Few revisions expected in USDA’s December supply and demand report
Today, Dec. 9, we get the December World Agricultural Supply and Demand Estimates report from the U.S. Department of Agriculture, but typically there is little difference in U.S. ending stocks numbers. USDA doesn't change corn and soybean yields ...
Today, Dec. 9, we get the December World Agricultural Supply and Demand Estimates report from the U.S. Department of Agriculture, but typically there is little difference in U.S. ending stocks numbers. USDA doesn’t change corn and soybean yields in this report (only the final report on Jan. 12). USDA might tinker with some supply and demand numbers in the U.S., but typically there are few significant changes in the December report. USDA likely will have similar carryout projections for the U.S. wheat, corn and soybean crops, compared with the November report - big carryouts. That will mean low prices will likely hang around awhile, at least until the January report, where we think USDA once again will increase corn (1 to 2 bushels per acre to 171.5 bushels per acre) and soybean (maybe 0.1 to 0.3 bushels per acre) yields.
As we’ve said before, in 2015, so far we have harvested a record crop of soybeans and, so far, USDA predicts a near-record-yield corn crop, so prices are in the process of bottoming. Since bottoms typically last months, we are looking at a very slow grain market for the next three to five months. We think corn acreage will be increased 1 to 2 bushels per acre in January to a new record yield.
Forget about selling this winter, and instead focus on lowering cash rents. You will project a 50- to 80-cent or more loss all winter, projecting current prices at harvest. It will be ugly, as you will need to show your banker that you are financing the 50- to 80-cent loss per bushel of corn.
We think now that harvest is over, markets will slow down their descent, but still might go lower and test the 2009 lows of $3.30 per bushel for weekly corn prices, which implies another potential 25- to 30-cent downward price risk in corn into January (when corn yields are likely to be revised higher by 1 to 2 bushels per acre to a new record-large yield of 171.5 bushels per acre).

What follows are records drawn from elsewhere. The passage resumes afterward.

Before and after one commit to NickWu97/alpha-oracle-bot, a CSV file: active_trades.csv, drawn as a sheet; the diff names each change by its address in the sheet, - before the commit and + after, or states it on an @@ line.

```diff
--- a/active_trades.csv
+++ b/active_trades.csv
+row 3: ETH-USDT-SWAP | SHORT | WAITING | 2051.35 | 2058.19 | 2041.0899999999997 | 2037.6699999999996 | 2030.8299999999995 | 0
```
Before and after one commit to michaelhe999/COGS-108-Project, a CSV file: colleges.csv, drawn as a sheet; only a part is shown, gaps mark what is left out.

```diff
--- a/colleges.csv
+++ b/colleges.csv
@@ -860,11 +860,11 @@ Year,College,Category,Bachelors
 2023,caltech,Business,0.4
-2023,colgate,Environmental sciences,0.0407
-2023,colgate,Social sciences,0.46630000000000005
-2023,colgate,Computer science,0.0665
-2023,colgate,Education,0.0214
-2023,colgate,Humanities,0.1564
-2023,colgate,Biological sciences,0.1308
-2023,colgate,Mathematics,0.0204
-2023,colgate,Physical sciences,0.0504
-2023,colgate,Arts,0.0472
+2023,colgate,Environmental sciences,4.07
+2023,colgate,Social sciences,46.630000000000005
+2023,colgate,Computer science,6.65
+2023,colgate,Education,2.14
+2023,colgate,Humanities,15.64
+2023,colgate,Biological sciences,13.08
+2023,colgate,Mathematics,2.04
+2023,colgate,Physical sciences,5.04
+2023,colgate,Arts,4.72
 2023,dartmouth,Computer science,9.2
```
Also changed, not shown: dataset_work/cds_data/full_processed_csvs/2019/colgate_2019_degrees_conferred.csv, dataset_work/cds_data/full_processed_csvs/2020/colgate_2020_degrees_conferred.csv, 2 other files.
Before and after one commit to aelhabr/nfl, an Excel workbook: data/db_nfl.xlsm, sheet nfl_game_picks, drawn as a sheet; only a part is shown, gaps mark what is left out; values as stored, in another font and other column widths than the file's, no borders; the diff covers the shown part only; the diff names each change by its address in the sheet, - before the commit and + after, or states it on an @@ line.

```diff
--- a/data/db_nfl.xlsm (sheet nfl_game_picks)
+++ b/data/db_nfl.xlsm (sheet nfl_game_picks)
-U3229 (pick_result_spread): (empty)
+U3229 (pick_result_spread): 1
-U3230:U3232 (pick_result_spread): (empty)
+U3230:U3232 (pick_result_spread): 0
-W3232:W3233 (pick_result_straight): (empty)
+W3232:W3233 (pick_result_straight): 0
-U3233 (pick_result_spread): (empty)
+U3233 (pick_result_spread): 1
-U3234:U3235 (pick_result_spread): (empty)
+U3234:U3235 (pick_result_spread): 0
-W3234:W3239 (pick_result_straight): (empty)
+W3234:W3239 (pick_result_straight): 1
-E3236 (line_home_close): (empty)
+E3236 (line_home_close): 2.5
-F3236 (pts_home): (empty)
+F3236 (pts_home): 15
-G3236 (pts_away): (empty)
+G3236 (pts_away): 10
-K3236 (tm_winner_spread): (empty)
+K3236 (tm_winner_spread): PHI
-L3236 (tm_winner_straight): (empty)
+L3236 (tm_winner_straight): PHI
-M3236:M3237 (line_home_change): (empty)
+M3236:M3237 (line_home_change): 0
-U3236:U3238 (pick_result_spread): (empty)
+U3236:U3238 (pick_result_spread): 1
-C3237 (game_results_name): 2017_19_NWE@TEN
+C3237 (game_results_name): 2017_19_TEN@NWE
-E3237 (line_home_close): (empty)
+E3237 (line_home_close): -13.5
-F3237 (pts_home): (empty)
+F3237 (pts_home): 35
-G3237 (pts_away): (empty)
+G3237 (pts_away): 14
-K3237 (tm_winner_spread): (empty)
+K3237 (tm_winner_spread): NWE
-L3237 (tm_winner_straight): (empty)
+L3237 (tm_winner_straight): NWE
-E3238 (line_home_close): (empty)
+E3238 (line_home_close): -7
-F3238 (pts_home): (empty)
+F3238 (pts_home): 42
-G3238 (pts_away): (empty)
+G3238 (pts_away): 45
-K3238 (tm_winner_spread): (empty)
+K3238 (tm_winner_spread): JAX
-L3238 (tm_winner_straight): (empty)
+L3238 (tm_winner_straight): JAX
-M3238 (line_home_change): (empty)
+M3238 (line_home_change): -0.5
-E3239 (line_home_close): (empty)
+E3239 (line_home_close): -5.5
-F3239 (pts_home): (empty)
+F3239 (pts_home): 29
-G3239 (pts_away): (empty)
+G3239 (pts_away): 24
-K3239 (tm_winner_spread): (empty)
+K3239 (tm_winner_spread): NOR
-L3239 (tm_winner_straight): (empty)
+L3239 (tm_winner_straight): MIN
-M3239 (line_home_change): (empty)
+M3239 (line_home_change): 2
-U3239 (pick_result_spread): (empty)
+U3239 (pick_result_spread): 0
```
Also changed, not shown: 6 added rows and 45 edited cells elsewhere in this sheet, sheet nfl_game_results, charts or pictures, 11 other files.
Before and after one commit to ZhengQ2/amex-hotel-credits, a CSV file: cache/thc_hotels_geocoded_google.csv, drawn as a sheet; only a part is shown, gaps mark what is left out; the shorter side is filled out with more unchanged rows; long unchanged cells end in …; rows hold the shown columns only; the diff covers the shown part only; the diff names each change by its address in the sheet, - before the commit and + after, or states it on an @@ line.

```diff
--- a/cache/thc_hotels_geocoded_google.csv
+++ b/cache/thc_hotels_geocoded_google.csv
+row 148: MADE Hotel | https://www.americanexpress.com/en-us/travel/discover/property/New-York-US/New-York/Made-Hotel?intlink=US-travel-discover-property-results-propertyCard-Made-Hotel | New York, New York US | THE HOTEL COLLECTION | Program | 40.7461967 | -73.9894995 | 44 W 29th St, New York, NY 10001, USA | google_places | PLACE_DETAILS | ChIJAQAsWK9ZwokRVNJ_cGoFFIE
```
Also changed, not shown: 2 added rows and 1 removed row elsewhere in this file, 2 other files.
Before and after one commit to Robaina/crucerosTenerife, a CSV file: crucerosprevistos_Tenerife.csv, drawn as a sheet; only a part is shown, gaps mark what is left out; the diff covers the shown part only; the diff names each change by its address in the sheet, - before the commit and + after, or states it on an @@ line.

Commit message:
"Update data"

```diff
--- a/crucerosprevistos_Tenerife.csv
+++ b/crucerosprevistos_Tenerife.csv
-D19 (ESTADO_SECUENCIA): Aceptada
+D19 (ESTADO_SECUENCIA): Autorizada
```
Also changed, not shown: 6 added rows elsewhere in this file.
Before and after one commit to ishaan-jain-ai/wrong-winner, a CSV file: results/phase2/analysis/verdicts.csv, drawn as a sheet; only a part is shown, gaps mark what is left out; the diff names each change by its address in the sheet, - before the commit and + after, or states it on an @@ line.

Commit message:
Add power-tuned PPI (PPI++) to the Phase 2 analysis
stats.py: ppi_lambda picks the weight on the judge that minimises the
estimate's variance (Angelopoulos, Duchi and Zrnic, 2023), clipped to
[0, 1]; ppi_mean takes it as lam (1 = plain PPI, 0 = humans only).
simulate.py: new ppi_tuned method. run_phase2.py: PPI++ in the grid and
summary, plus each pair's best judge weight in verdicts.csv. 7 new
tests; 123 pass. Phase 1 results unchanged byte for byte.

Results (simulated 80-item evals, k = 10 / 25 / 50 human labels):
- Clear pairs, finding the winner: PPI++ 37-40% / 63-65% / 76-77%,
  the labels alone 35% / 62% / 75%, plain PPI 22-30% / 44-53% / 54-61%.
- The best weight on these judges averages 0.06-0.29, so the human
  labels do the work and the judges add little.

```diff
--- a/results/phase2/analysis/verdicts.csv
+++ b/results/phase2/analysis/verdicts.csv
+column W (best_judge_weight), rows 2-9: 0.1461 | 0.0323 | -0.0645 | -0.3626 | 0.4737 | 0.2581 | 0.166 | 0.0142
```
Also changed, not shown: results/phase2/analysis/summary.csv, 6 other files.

You can view the Dec. 6 webinar here . Progressive Ag Marketing and Progressive Ag Law PLLC provide a lot of advice and information on what marketing and management decisions to make in the next few months, and even the next two years, as well as information on the Syngenta corn GMO case.
Remember: Do not sell anything at these large losses. In fact, do not sell any grains for the next five months. Instead, buy at the bottom. Buy back all your hedges and keep your corn and soybeans and wheat, because there is little downside risk from here. If you are a livestock producer who uses corn and has to buy feed, buy all your needs for the next two years in the next five months (after the Jan report, which we think will be bearish and cause the bottom to be formed). If you are a speculator, buy. The best way to do so at the bottom is to sell puts after Jan. 12. Sell and sell and sell puts.
They will likely all expire worthless for the next 6 months at least, or longer. Sell puts and take the downside price risk if you are a producer, speculator or trader. Make sure you have the capital to hold these positions until expiration, because there will be a few up days. But not many.
Weather is becoming a nonfactor until mid-March in the U.S., as winter wheat is slipping into dormancy nationwide, and nearly all the corn and soybeans have been harvested (as have almost every other crop). Weather in South America is still warm and dry for northern Brazil, but perfect for central and southern Brazil and Argentina, with warm weather and normal precipitation the next seven days. Thereafter, the eight- to 14-day forecast improves for northern Brazil, with generous rainfall and cooler temps that will improve conditions there if realized. Weather in the U.S. hardly matters from Dec. 1 to March 15, with early spring weather the next major impact on the now dormant HRW wheat crop.
By 11 a.m. today we will see the USDA Dec. report, and if there are any surprises, the market will react immediately (Progressive Ag doesn’t expect any major surprises this month, but expects a bearish surprise in January.